What the exercise asks:
Search the records that follow and extract every line containing the string "none".

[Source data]
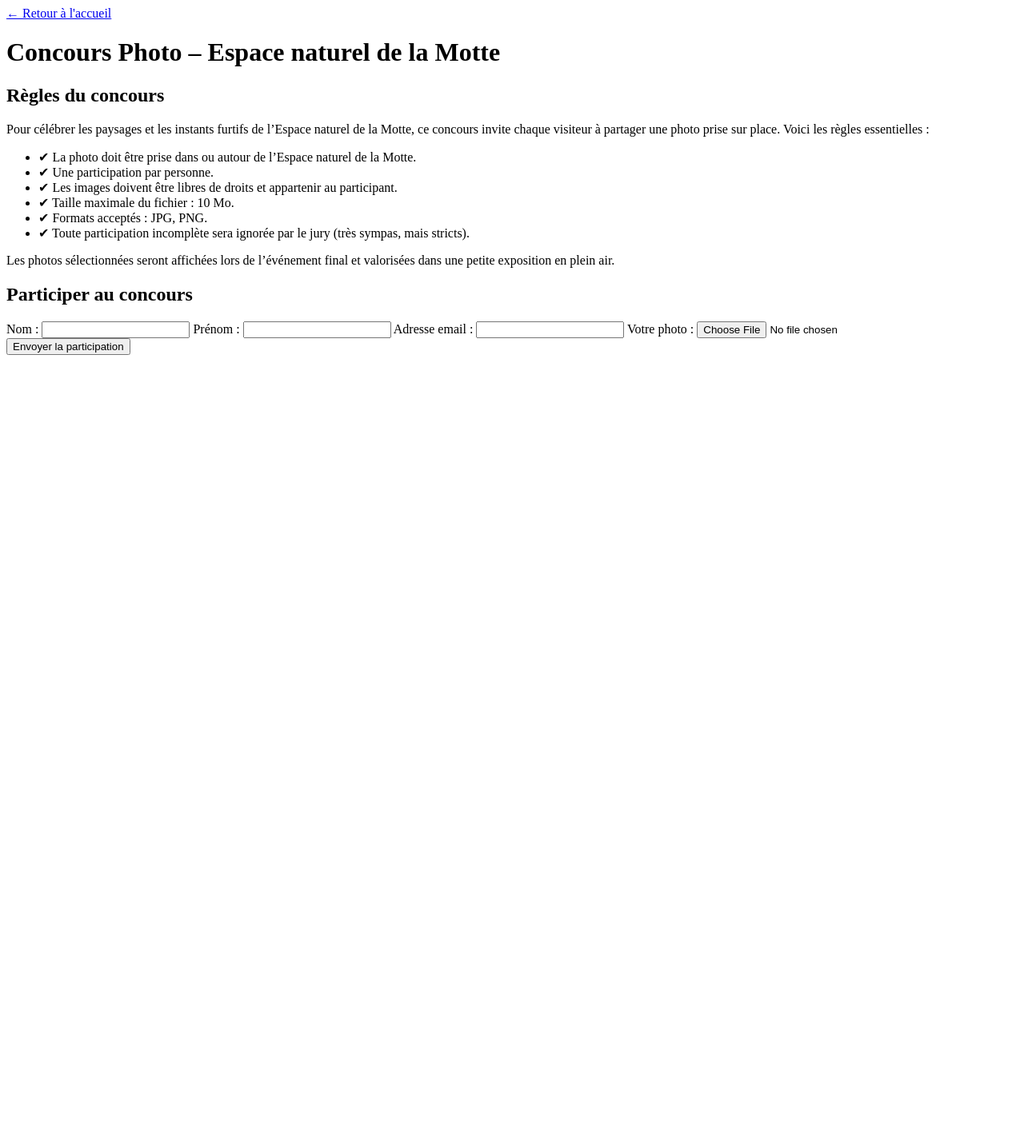
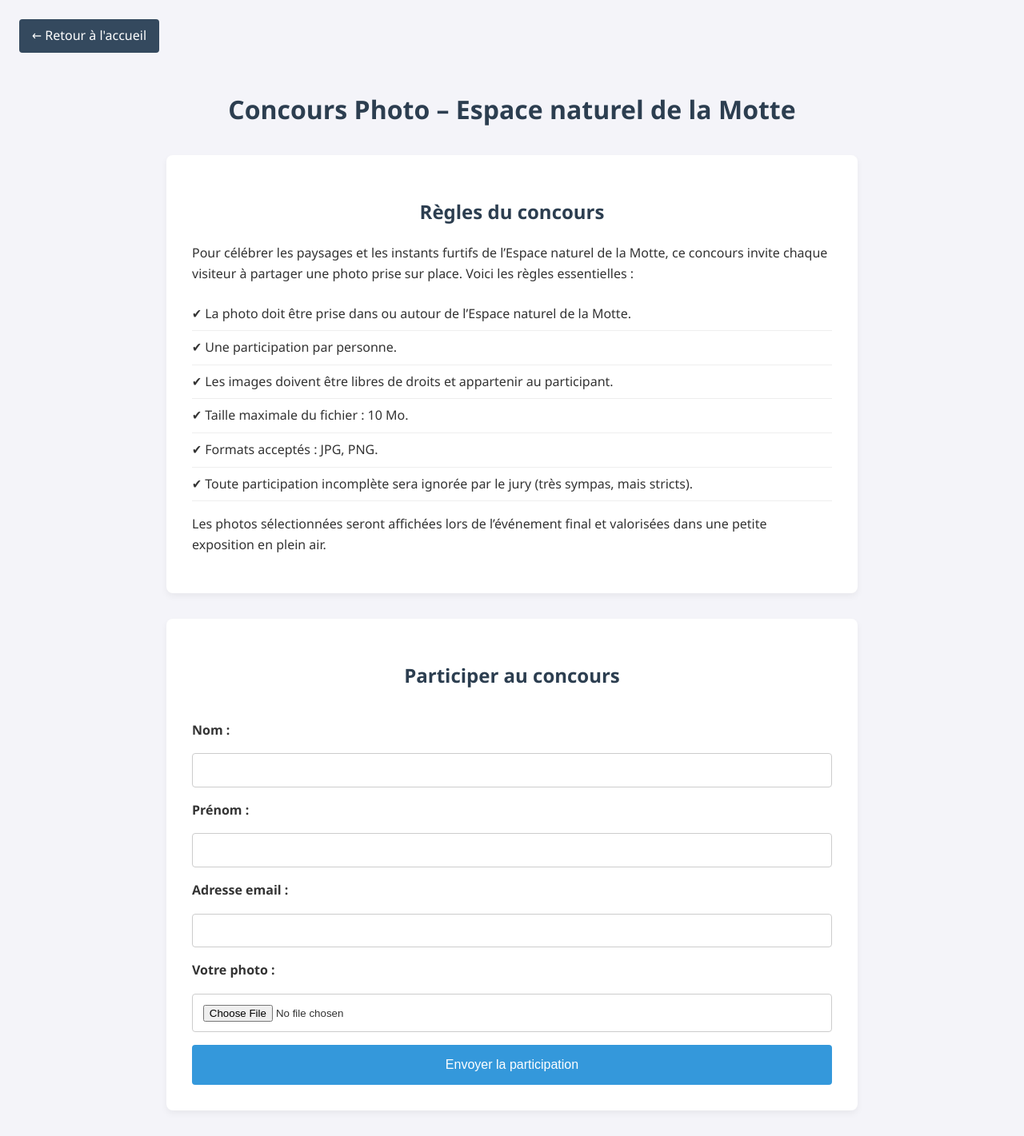
Before and after one commit to romy1308/On-Lyne, a PHP site: page /concours.php in a window 1280 px wide. Shown: the whole page at 80% size. Before the commit the page ends 444 px from the top, so only its background shows below. Run offline with PHP 8.4, Linux system fonts and the light colour scheme.

Commit message:
added css to index.html and concours.php

```diff
--- a/concours.php
+++ b/concours.php
@@ -1,4 +1,9 @@
 <?php
+// On récupère l'IP du visiteur et on la stocke dans un cookie. C'est pour les stats de visite.
+$ip = $_SERVER['REMOTE_ADDR'];
+$cookievalue = $ip;
+setcookie('user_ip', $cookievalue, time() + (86400 * 30), "/"); // 86400 = 1 jour
+
 // concours.php
 ?>
 <!DOCTYPE html>
@@ -7,6 +12,7 @@
 <head>
     <meta charset="UTF-8">
     <title>Concours photo – Espace naturel de la Motte</title>
+    <link rel="stylesheet" href="style.css">
 </head>
 
 <body>
--- /dev/null
+++ b/style.css
@@ -0,0 +1,197 @@
+/* Styles généraux */
+body {
+    font-family: 'Segoe UI', Tahoma, Geneva, Verdana, sans-serif;
+    margin: 0;
+    padding: 0;
+    background-color: #f4f4f9;
+    color: #333;
+    line-height: 1.6;
+}
+
+h1,
+h2 {
+    color: #2c3e50;
+    text-align: center;
+}
+
+a {
+    color: #3498db;
+    text-decoration: none;
+    transition: color 0.3s ease;
+}
+
+a:hover {
+    color: #2980b9;
+}
+
+/* En-tête du site */
+.site-header {
+    background: linear-gradient(135deg, #34495e 0%, #2c3e50 100%);
+    color: white;
+    padding: 2rem 1rem;
+    text-align: center;
+    box-shadow: 0 4px 6px rgba(0, 0, 0, 0.1);
+}
+
+.site-header h1 {
+    color: white;
+    margin: 0;
+    font-size: 2.5rem;
+}
+
+/* Contenu principal */
+main {
+    max-width: 1200px;
+    margin: 2rem auto;
+    padding: 1rem;
+    display: flex;
+    flex-direction: column;
+    gap: 2rem;
+}
+
+/* Section Héros */
+.hero {
+    background: white;
+    padding: 2rem;
+    border-radius: 8px;
+    box-shadow: 0 4px 8px rgba(0, 0, 0, 0.05);
+    text-align: center;
+}
+
+.hero h2 {
+    margin-top: 0;
+    font-size: 2rem;
+}
+
+.hero p {
+    font-size: 1.1rem;
+}
+
+/* Galerie de photos */
+.grid-gallery {
+    display: grid;
+    grid-template-columns: repeat(auto-fit, minmax(250px, 1fr));
+    gap: 1.5rem;
+}
+
+.photo-card {
+    background: white;
+    border: 1px solid #ddd;
+    border-radius: 8px;
+    overflow: hidden;
+    box-shadow: 0 4px 8px rgba(0, 0, 0, 0.05);
+    transition: transform 0.3s ease, box-shadow 0.3s ease;
+}
+
+.photo-card:hover {
+    transform: translateY(-5px);
+    box-shadow: 0 8px 16px rgba(0, 0, 0, 0.1);
+}
+
+.photo-card img {
+    width: 100%;
+    height: 200px;
+    object-fit: cover;
+    display: block;
+}
+
+.photo-card p {
+    text-align: center;
+    padding: 1rem;
+    margin: 0;
+    font-weight: 500;
+}
+
+/* Page Concours */
+.rules,
+form {
+    background: white;
+    padding: 2rem;
+    border-radius: 8px;
+    box-shadow: 0 4px 8px rgba(0, 0, 0, 0.05);
+    max-width: 800px;
+    margin: 2rem auto;
+}
+
+.rules ul {
+    list-style: none;
+    padding: 0;
+}
+
+.rules li {
+    padding: 0.5rem 0;
+    border-bottom: 1px solid #eee;
+}
+
+/* Formulaire */
+form {
+    display: flex;
+    flex-direction: column;
+    gap: 1rem;
+}
+
+form label {
+    font-weight: bold;
+}
+
+form input[type="text"],
+form input[type="email"],
+form input[type="file"] {
+    width: 100%;
+    padding: 0.8rem;
+    border: 1px solid #ccc;
+    border-radius: 4px;
+    box-sizing: border-box;
+    transition: border-color 0.3s ease;
+}
+
+form input[type="text"]:focus,
+form input[type="email"]:focus {
+    border-color: #3498db;
+    outline: none;
+}
+
+form button {
+    background-color: #3498db;
+    color: white;
+    padding: 1rem;
+    border: none;
+    border-radius: 4px;
+    cursor: pointer;
+    font-size: 1rem;
+    transition: background-color 0.3s ease;
+}
+
+form button:hover {
+    background-color: #2980b9;
+}
+
+/* Lien de retour */
+body>a {
+    display: inline-block;
+    margin: 1.5rem;
+    padding: 0.5rem 1rem;
+    background: #34495e;
+    color: white;
+    border-radius: 4px;
+}
+
+/* Responsive */
+@media (max-width: 768px) {
+    .site-header h1 {
+        font-size: 2rem;
+    }
+
+    .hero h2 {
+        font-size: 1.5rem;
+    }
+
+    main {
+        padding: 0.5rem;
+    }
+
+    .rules,
+    form {
+        padding: 1.5rem;
+    }
+}
```
Also changed, not shown: index.html (+9 -0 lines).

Written answer:
+    text-decoration: none;
+    list-style: none;
+    outline: none;
+    border: none;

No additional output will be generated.